She continued: “(The Hood campaign) is going to tell you that there was a scheduling conflict, but I don’t know. I think it would’ve helped all of them to do this. I think this would’ve been a great public service. I’m just disappointed.”
When reached for comment, a Hood campaign official said: “We don’t have anything to add to the information that you already have on why Attorney General Hood wasn’t able to attend.”
On Monday, Hood’s opponents slammed the attorney general for not finding a way to make the forum work.
“An elected attorney, I can’t recall running away from an argument — even when my political and professional ‘prestige’ seemed to be on the line,” Shuler Smith said in a statement. “One Mississippi needs a strong willed leader who understands that being for the people requires a heart of perseverance not privilege.”
“I think for anyone to assume he will receive the Democratic nomination for governor without sharing a stage with your opponents is offensive,” Williams said. “If you aren’t willing to talk about your ideas and your candidacy with the public, why should the public trust you?”
All three Republican candidates for governor will participate in a televised debate on July 23. WJTV in Jackson will host the debate, and it will be broadcast live in every TV market in the state.
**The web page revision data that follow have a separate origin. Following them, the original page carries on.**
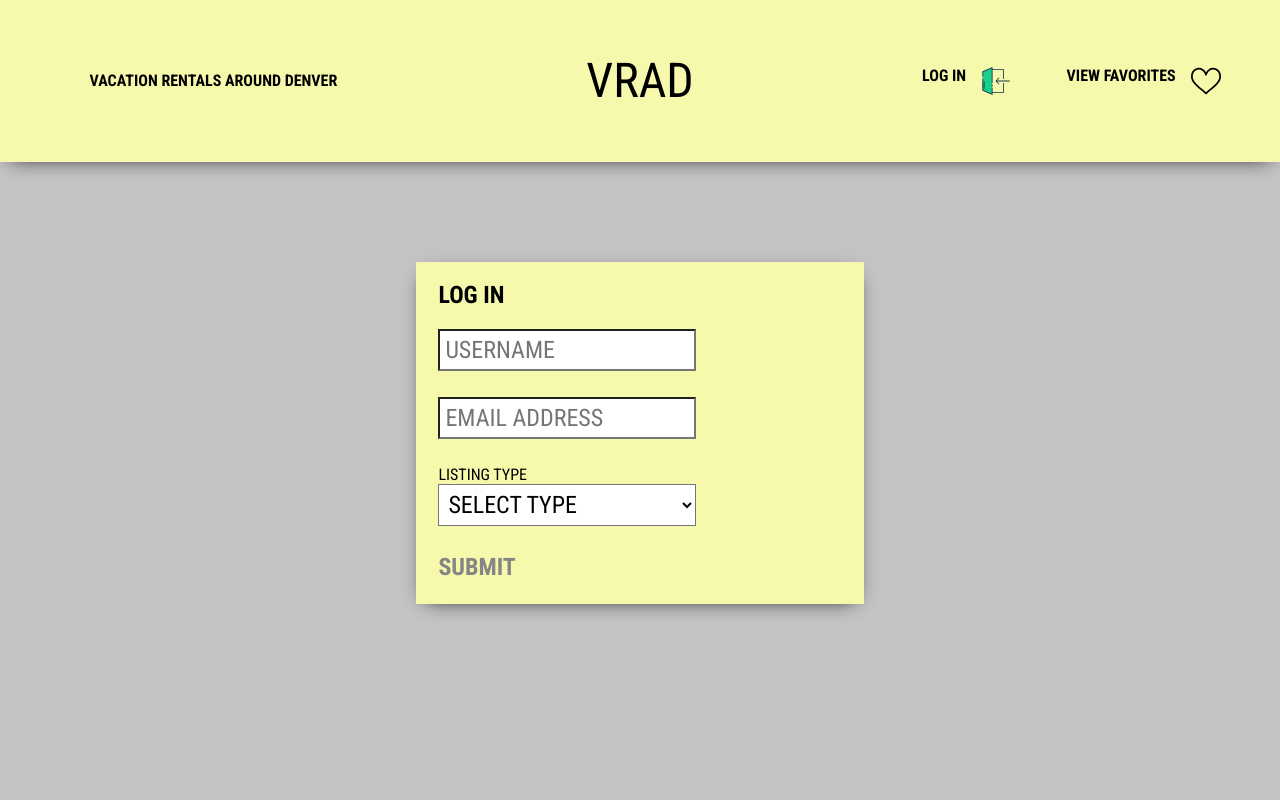
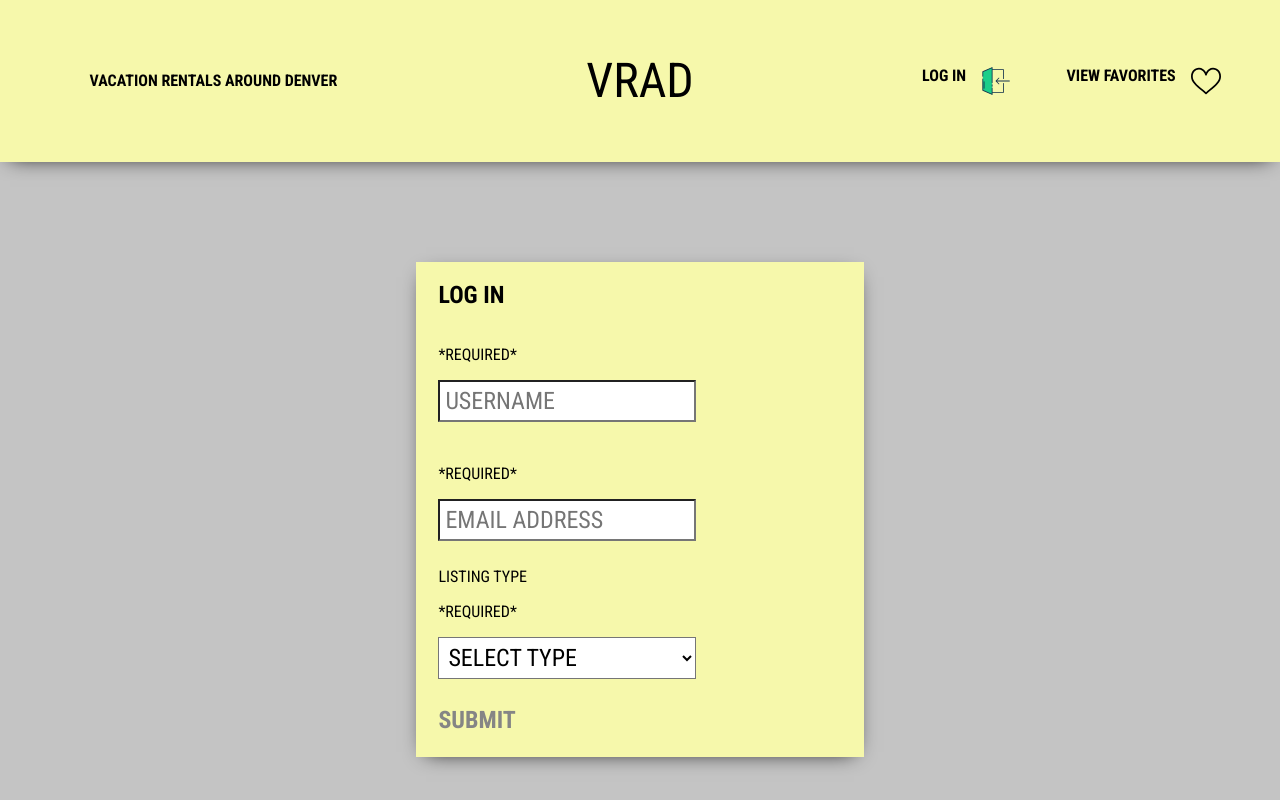
Before and after one commit to megan-venetianer/VRAD, a React (Create React App) app: page / in a window 1280 px wide. Built offline with nearby package versions, Linux system fonts and the light colour scheme; no server answers.

Commit message:
error handling

```diff
--- a/src/components/Login/Login.js
+++ b/src/components/Login/Login.js
@@ -15,7 +15,11 @@ class Login extends Component {
     }
   }
   updateState = (e) => {
-      this.setState({[e.target.id]: e.target.value},() => (this.state.username && this.state.email && this.state.tripType) && this.setState({isButtonDisabled: false}) )
+      this.setState({[e.target.id]: e.target.value}, () => this.errorHandling())
+  }
+  errorHandling = () => {
+    (this.state.username && this.state.email && this.state.tripType) && this.setState({isButtonDisabled: false})
+
   }
   preventReload = (event) => {
     event.preventDefault();
@@ -34,6 +38,7 @@ class Login extends Component {
         <form className="login-form">
           <h2>Log In</h2>
           <label for="username">
+            <p className="required">{this.state.username ? ' . ' : '*Required*'}</p>
             <input type="text"
                    id="username"
                    placeholder="username"
@@ -42,6 +47,7 @@ class Login extends Component {
             </input>
           </label>
           <label for="email address">
+          <p className="required">{this.state.email ? ' . ' : '*Required*'}</p>
             <input type="text"
                    id="email"
                    placeholder="email address"
@@ -50,6 +56,7 @@ class Login extends Component {
             </input>
           </label>
           <label for="listing type">Listing Type</label>
+          <p className="required">{this.state.tripType ? ' . ' : '*Required*'}</p>
             <select
               id="tripType"
               name="tripType"
@@ -63,7 +70,7 @@ class Login extends Component {
             </select>
           <button onClick={this.preventReload} disabled={this.state.isButtonDisabled}>
           <Link to="/neighborhoods" className="noStyle" disabled={this.state.isButtonDisabled}>
-            Submit
+            <span className='submit'>Submit</span>
           </Link>
           </button>
         </form>
@@ -78,5 +85,8 @@ class Login extends Component {
 export default Login
 
 Login.propTypes = {
-  Login: PropTypes.func
+  username: PropTypes.any,
+  tripType: PropTypes.any,
+  email: PropTypes.any,
+  isButtonDisabled: PropTypes.bool
 }
```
No such event has been planned for the Democratic candidates. When reached by phone on Monday, Amos’ colleague Mississippi Democratic Party Chairman Bobby Moak said the state party had nothing to do with the WJSU forum that Amos tried to plan, saying: “There has been absolutely no effort on behalf of the Mississippi Democratic Party to have a debate between Democrats at the local or state level.”
When asked if he thought Democratic candidates should follow the Republicans’ lead and have an honest exchange of ideas in a debate setting, Moak laughed.
“I have absolutely no problem at all with Republicans having all the debates they want,” Moak said. “We’re just not going to do that on our side. It’s not something we would even consider.”
Editor’s note: After this story published, the Hood campaign told Mississippi Today in a statement: “We were not offered any alternative dates, were never contacted by WJSU and were advised that only three of the eight (D)emocratic candidates were invited.” The campaign also objected to the format and several individuals who would be involved with the event.